About this exercise: Your task is to repeat the data exactly, every line of it.

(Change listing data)
········

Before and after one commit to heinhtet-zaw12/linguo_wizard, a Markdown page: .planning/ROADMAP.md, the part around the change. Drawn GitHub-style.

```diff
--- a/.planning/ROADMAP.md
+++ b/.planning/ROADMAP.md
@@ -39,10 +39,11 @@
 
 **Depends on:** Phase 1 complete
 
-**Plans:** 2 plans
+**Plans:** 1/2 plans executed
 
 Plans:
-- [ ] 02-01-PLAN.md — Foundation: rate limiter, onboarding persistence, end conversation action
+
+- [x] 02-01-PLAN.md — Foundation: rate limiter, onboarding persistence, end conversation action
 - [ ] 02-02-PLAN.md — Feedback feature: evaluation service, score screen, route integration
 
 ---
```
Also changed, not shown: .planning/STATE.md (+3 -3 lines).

········

Written answer:
Before and after one commit to heinhtet-zaw12/linguo_wizard, a Markdown page: .planning/ROADMAP.md, the part around the change. Drawn GitHub-style.

```diff
--- a/.planning/ROADMAP.md
+++ b/.planning/ROADMAP.md
@@ -39,10 +39,11 @@
 
 **Depends on:** Phase 1 complete
 
-**Plans:** 2 plans
+**Plans:** 1/2 plans executed
 
 Plans:
-- [ ] 02-01-PLAN.md — Foundation: rate limiter, onboarding persistence, end conversation action
+
+- [x] 02-01-PLAN.md — Foundation: rate limiter, onboarding persistence, end conversation action
 - [ ] 02-02-PLAN.md — Feedback feature: evaluation service, score screen, route integration
 
 ---
```
Also changed, not shown: .planning/STATE.md (+3 -3 lines).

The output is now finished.